# Exercise brief
The answer should consist of each line from the data below that includes "empaquetado".
------------------------------------------------------------
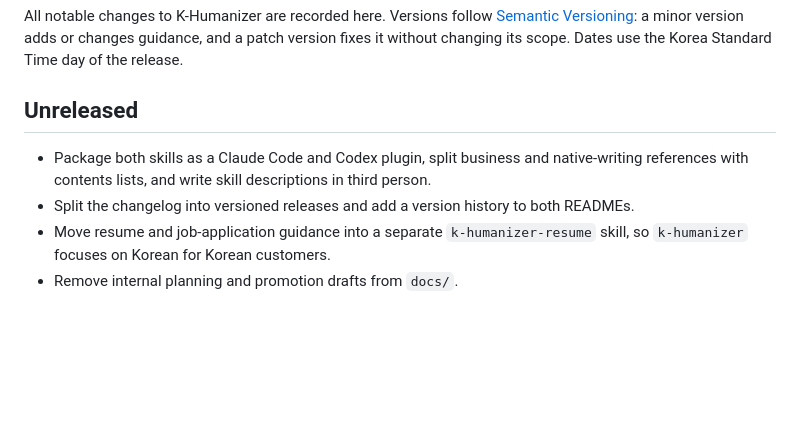
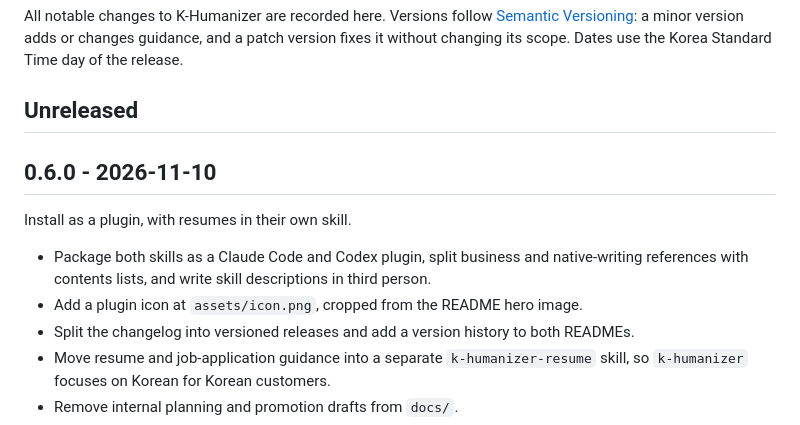
Before and after one commit to evergreentree97/K-Humanizer, a Markdown page: CHANGELOG.md, the part around the change. Rendered like a GitHub page; blank space fills up the shorter version.

```diff
--- a/CHANGELOG.md
+++ b/CHANGELOG.md
@@ -7,7 +7,12 @@ the Korea Standard Time day of the release.
 
 ## Unreleased
 
+## 0.6.0 - 2026-11-10
+
+Install as a plugin, with resumes in their own skill.
+
 - Package both skills as a Claude Code and Codex plugin, split business and native-writing references with contents lists, and write skill descriptions in third person.
+- Add a plugin icon at `assets/icon.png`, cropped from the README hero image.
 - Split the changelog into versioned releases and add a version history to
   both READMEs.
 - Move resume and job-application guidance into a separate
```
Also changed, not shown: README.en.md (+2 -1 lines), README.md (+2 -1 lines), assets/icon.png (added), 1 other file.
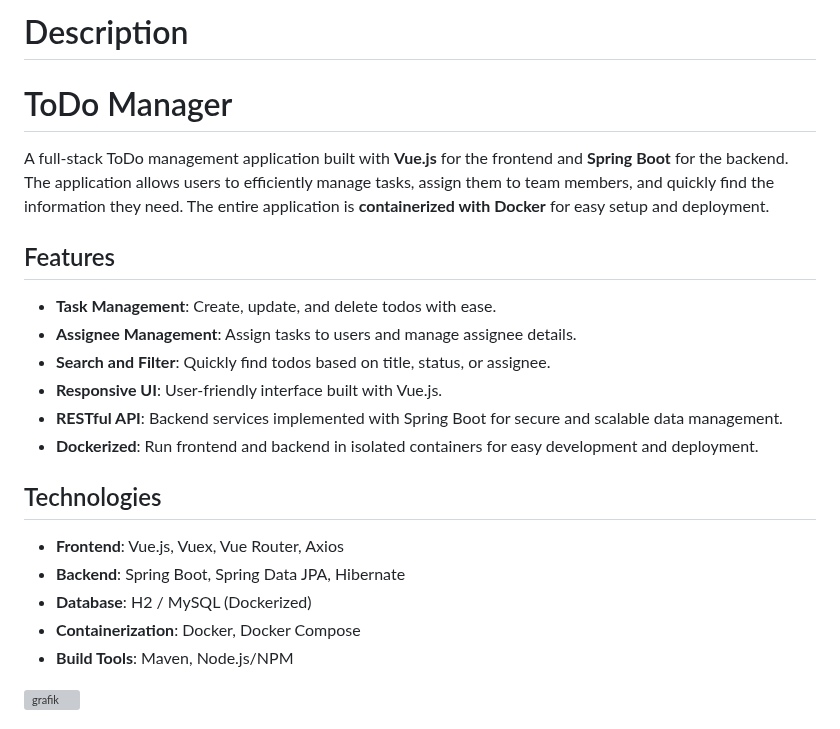
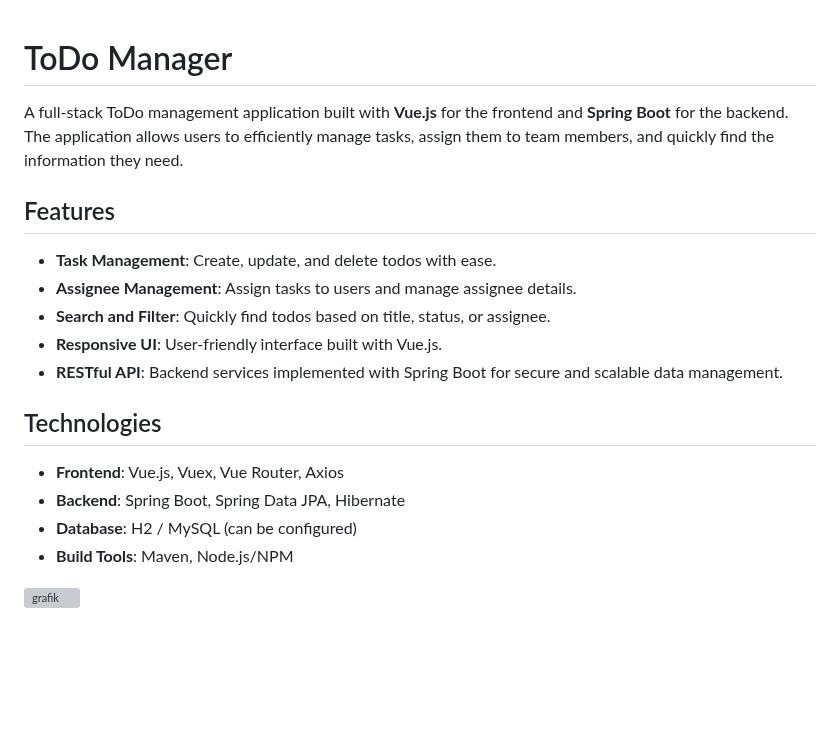
Before and after one commit to L3nnart-crtl/ToDos-Manager, a Markdown page: README.md, the part around the change. GitHub-like rendering; blank space fills up the shorter version; grey boxes are pictures that could not be loaded.

```diff
--- a/README.md
+++ b/README.md
@@ -1,7 +1,6 @@
-# Description
 # ToDo Manager
 
-A full-stack ToDo management application built with **Vue.js** for the frontend and **Spring Boot** for the backend. The application allows users to efficiently manage tasks, assign them to team members, and quickly find the information they need. The entire application is **containerized with Docker** for easy setup and deployment.
+A full-stack ToDo management application built with **Vue.js** for the frontend and **Spring Boot** for the backend. The application allows users to efficiently manage tasks, assign them to team members, and quickly find the information they need.
 
 ## Features
 
@@ -10,15 +9,14 @@ A full-stack ToDo management application built with **Vue.js** for the frontend
 - **Search and Filter**: Quickly find todos based on title, status, or assignee.
 - **Responsive UI**: User-friendly interface built with Vue.js.
 - **RESTful API**: Backend services implemented with Spring Boot for secure and scalable data management.
-- **Dockerized**: Run frontend and backend in isolated containers for easy development and deployment.
 
 ## Technologies
 
 - **Frontend**: Vue.js, Vuex, Vue Router, Axios
 - **Backend**: Spring Boot, Spring Data JPA, Hibernate
-- **Database**: H2 / MySQL (Dockerized)
-- **Containerization**: Docker, Docker Compose
+- **Database**: H2 / MySQL (can be configured)
 - **Build Tools**: Maven, Node.js/NPM
+
 
 <img width="1895" height="920" alt="grafik" src="https://github.com/user-attachments/assets/b5e788b4-8fce-48df-9470-24d656873e0b" />
 
```
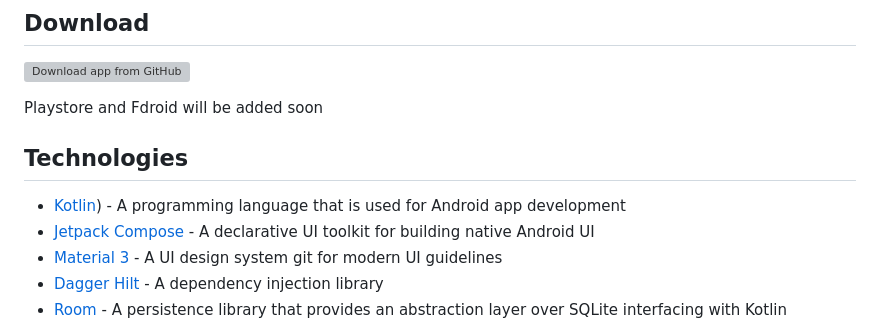
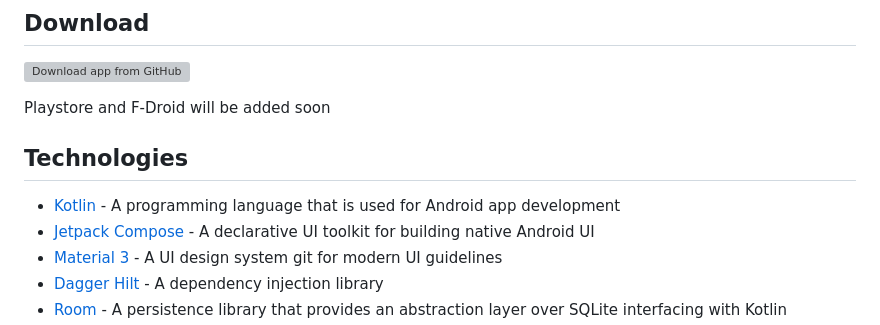
Before and after one commit to Anthonyy232/Paperize, a Markdown page: README.md, the part around the change. Drawn GitHub-style; grey boxes are pictures that could not be loaded.

```diff
--- a/README.md
+++ b/README.md
@@ -29,11 +29,11 @@
 
 [<img src="https://github.com/Anthonyy232/Paperize/assets/60626873/1c034414-21cd-4a0a-838d-89fe7bd56910" alt="Download app from GitHub" height="80">](https://github.com/Anthonyy232/Paperize/releases)
 
-Playstore and Fdroid will be added soon
+Playstore and F-Droid will be added soon
 
 ## Technologies
 
-- [Kotlin]([https://kotlinlang.org/)) - A programming language that is used for Android app development
+- [Kotlin]([https://kotlinlang.org/) - A programming language that is used for Android app development
 - [Jetpack Compose](https://developer.android.com/develop/ui/compose) - A declarative UI toolkit for building native Android UI
 - [Material 3](https://m3.material.io/) - A UI design system git for modern UI guidelines
 - [Dagger Hilt](https://dagger.dev/hilt/) - A dependency injection library
```
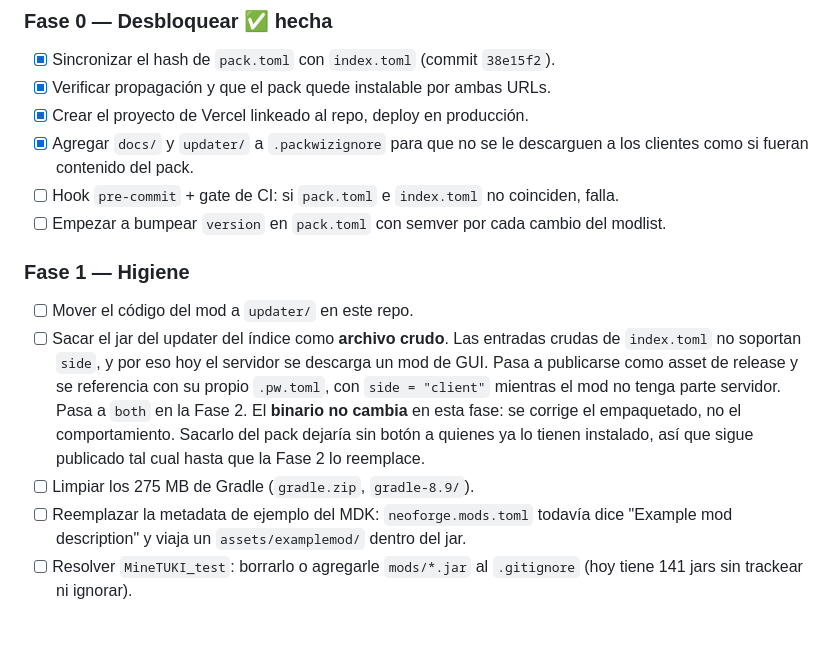
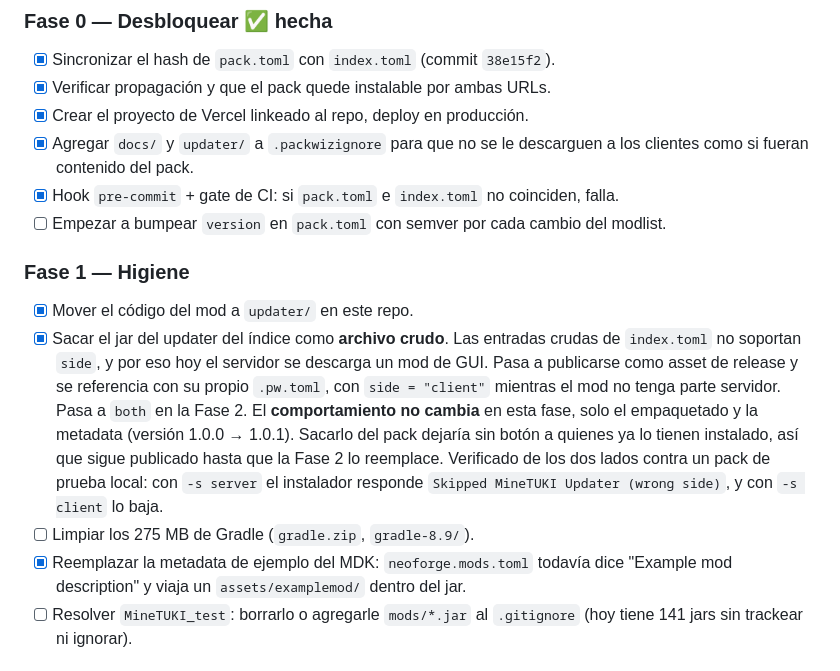
Before and after one commit to Neo236/MineTUKI, a Markdown page: docs/PLAN.md, the part around the change. GitHub-like rendering; blank space fills up the shorter version.

Commit message:
docs: actualizar el estado del plan tras la Fase 1
Marca lo completado y registra la verificacion del filtrado por side, que
se probo contra un pack de prueba local en vez de asumirla.

Co-Authored-By: Claude Opus 5 <noreply@anthropic.com>

```diff
--- a/docs/PLAN.md
+++ b/docs/PLAN.md
@@ -130,21 +130,23 @@ la Fase 0 en un requisito de disponibilidad, no en una prolijidad.
 - [x] Crear el proyecto de Vercel linkeado al repo, deploy en producción.
 - [x] Agregar `docs/` y `updater/` a `.packwizignore` para que no se le descarguen a los
       clientes como si fueran contenido del pack.
-- [ ] Hook `pre-commit` + gate de CI: si `pack.toml` e `index.toml` no coinciden, falla.
+- [x] Hook `pre-commit` + gate de CI: si `pack.toml` e `index.toml` no coinciden, falla.
 - [ ] Empezar a bumpear `version` en `pack.toml` con semver por cada cambio del modlist.
 
 ### Fase 1 — Higiene
 
-- [ ] Mover el código del mod a `updater/` en este repo.
-- [ ] Sacar el jar del updater del índice como **archivo crudo**. Las entradas crudas de
+- [x] Mover el código del mod a `updater/` en este repo.
+- [x] Sacar el jar del updater del índice como **archivo crudo**. Las entradas crudas de
       `index.toml` no soportan `side`, y por eso hoy el servidor se descarga un mod de GUI.
       Pasa a publicarse como asset de release y se referencia con su propio `.pw.toml`, con
       `side = "client"` mientras el mod no tenga parte servidor. Pasa a `both` en la Fase 2.
-      El **binario no cambia** en esta fase: se corrige el empaquetado, no el comportamiento.
-      Sacarlo del pack dejaría sin botón a quienes ya lo tienen instalado, así que sigue
-      publicado tal cual hasta que la Fase 2 lo reemplace.
+      El **comportamiento no cambia** en esta fase, solo el empaquetado y la metadata
+      (versión 1.0.0 → 1.0.1). Sacarlo del pack dejaría sin botón a quienes ya lo tienen
+      instalado, así que sigue publicado hasta que la Fase 2 lo reemplace.
+      Verificado de los dos lados contra un pack de prueba local: con `-s server` el
+      instalador responde `Skipped MineTUKI Updater (wrong side)`, y con `-s client` lo baja.
 - [ ] Limpiar los 275 MB de Gradle (`gradle.zip`, `gradle-8.9/`).
-- [ ] Reemplazar la metadata de ejemplo del MDK: `neoforge.mods.toml` todavía dice
+- [x] Reemplazar la metadata de ejemplo del MDK: `neoforge.mods.toml` todavía dice
       "Example mod description" y viaja un `assets/examplemod/` dentro del jar.
 - [ ] Resolver `MineTUKI_test`: borrarlo o agregarle `mods/*.jar` al `.gitignore` (hoy tiene
       141 jars sin trackear ni ignorar).
```
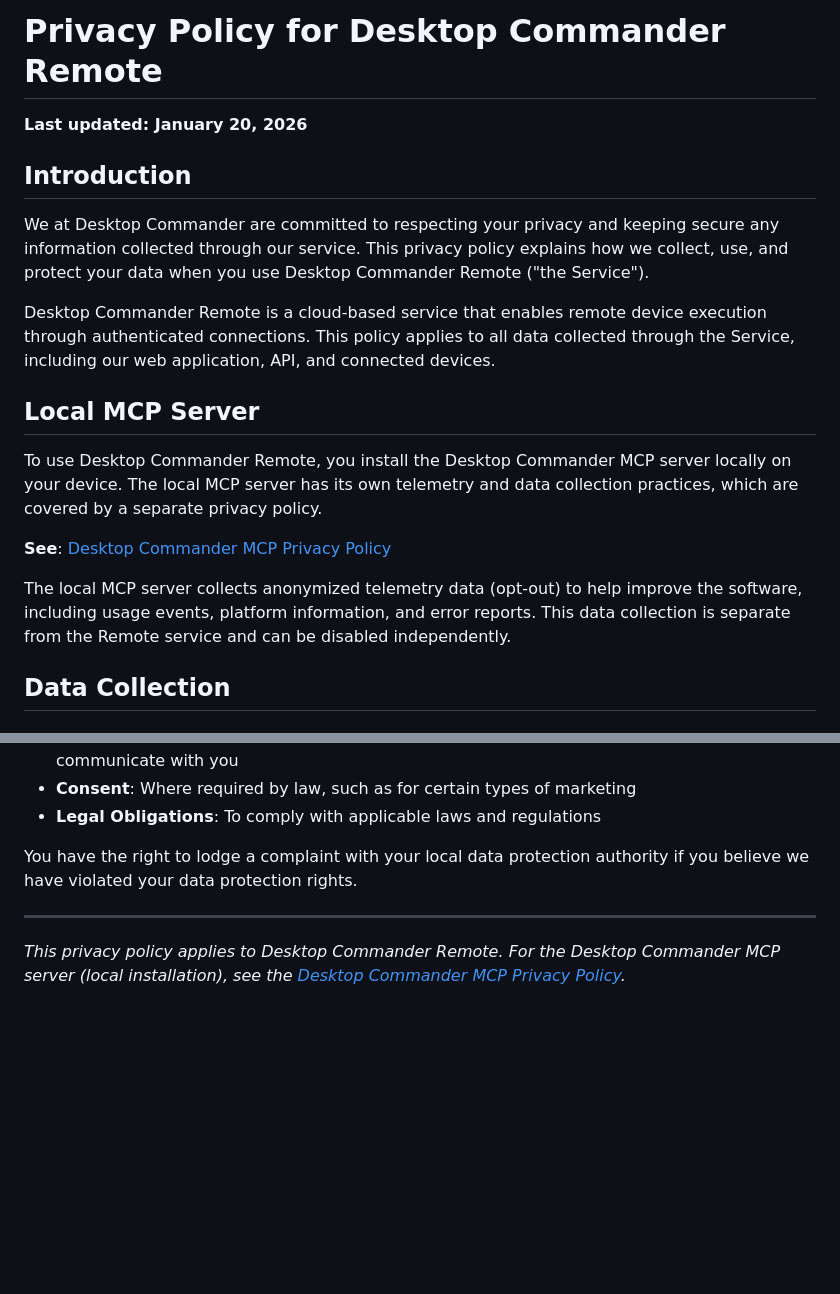
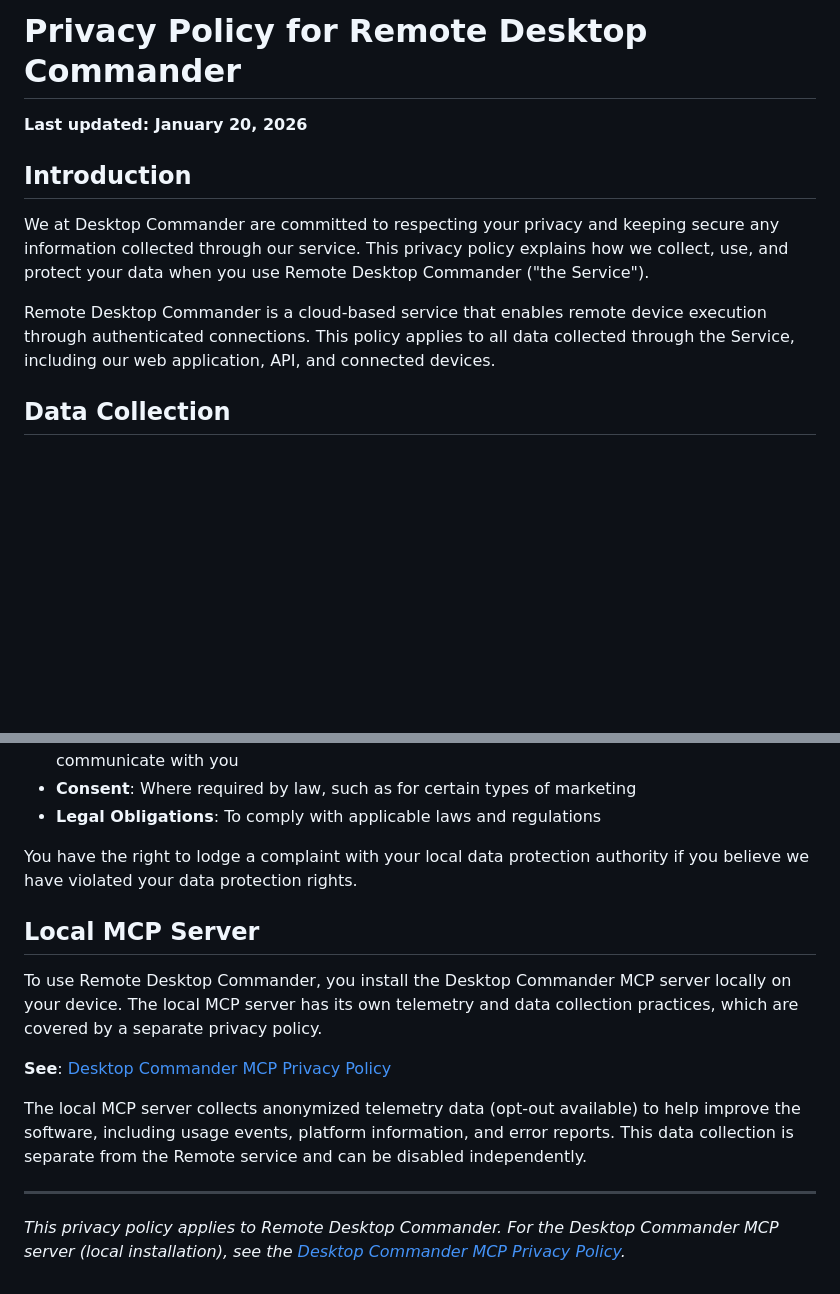
Before and after one commit to desktop-commander/legal, a Markdown page: docs/remote_privacy_policy.md, 2 parts joined by grey strips. GitHub-like rendering; blank space fills up the shorter version.

Commit message:
Rename to Remote Desktop Commander and move Local MCP section to end
- Change title and references from 'Desktop Commander Remote' to 'Remote Desktop Commander'
- Move 'Local MCP Server' section from top to near the end of the document

```diff
--- a/docs/remote_privacy_policy.md
+++ b/docs/remote_privacy_policy.md
@@ -1,20 +1,12 @@
-# Privacy Policy for Desktop Commander Remote
+# Privacy Policy for Remote Desktop Commander
 
 **Last updated: January 20, 2026**
 
 ## Introduction
 
-We at Desktop Commander are committed to respecting your privacy and keeping secure any information collected through our service. This privacy policy explains how we collect, use, and protect your data when you use Desktop Commander Remote ("the Service").
+We at Desktop Commander are committed to respecting your privacy and keeping secure any information collected through our service. This privacy policy explains how we collect, use, and protect your data when you use Remote Desktop Commander ("the Service").
 
-Desktop Commander Remote is a cloud-based service that enables remote device execution through authenticated connections. This policy applies to all data collected through the Service, including our web application, API, and connected devices.
-
-## Local MCP Server
-
-To use Desktop Commander Remote, you install the Desktop Commander MCP server locally on your device. The local MCP server has its own telemetry and data collection practices, which are covered by a separate privacy policy.
-
-**See**: [Desktop Commander MCP Privacy Policy](./mcp-privacy-policy)
-
-The local MCP server collects anonymized telemetry data (opt-out) to help improve the software, including usage events, platform information, and error reports. This data collection is separate from the Remote service and can be disabled independently.
+Remote Desktop Commander is a cloud-based service that enables remote device execution through authenticated connections. This policy applies to all data collected through the Service, including our web application, API, and connected devices.
 
 ## Data Collection
 
@@ -280,6 +272,14 @@ If you are located in the European Economic Area, United Kingdom, or Switzerland
 
 You have the right to lodge a complaint with your local data protection authority if you believe we have violated your data protection rights.
 
+## Local MCP Server
+
+To use Remote Desktop Commander, you install the Desktop Commander MCP server locally on your device. The local MCP server has its own telemetry and data collection practices, which are covered by a separate privacy policy.
+
+**See**: [Desktop Commander MCP Privacy Policy](./mcp-privacy-policy)
+
+The local MCP server collects anonymized telemetry data (opt-out available) to help improve the software, including usage events, platform information, and error reports. This data collection is separate from the Remote service and can be disabled independently.
+
 ---
 
-*This privacy policy applies to Desktop Commander Remote. For the Desktop Commander MCP server (local installation), see the [Desktop Commander MCP Privacy Policy](./mcp-privacy-policy).*
+*This privacy policy applies to Remote Desktop Commander. For the Desktop Commander MCP server (local installation), see the [Desktop Commander MCP Privacy Policy](./mcp-privacy-policy).*
```
Also changed, not shown: other parts of docs/remote_privacy_policy.md (+1 -1 lines).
------------------------------------------------------------
# Response below
-      El **binario no cambia** en esta fase: se corrige el empaquetado, no el comportamiento.
+      El **comportamiento no cambia** en esta fase, solo el empaquetado y la metadata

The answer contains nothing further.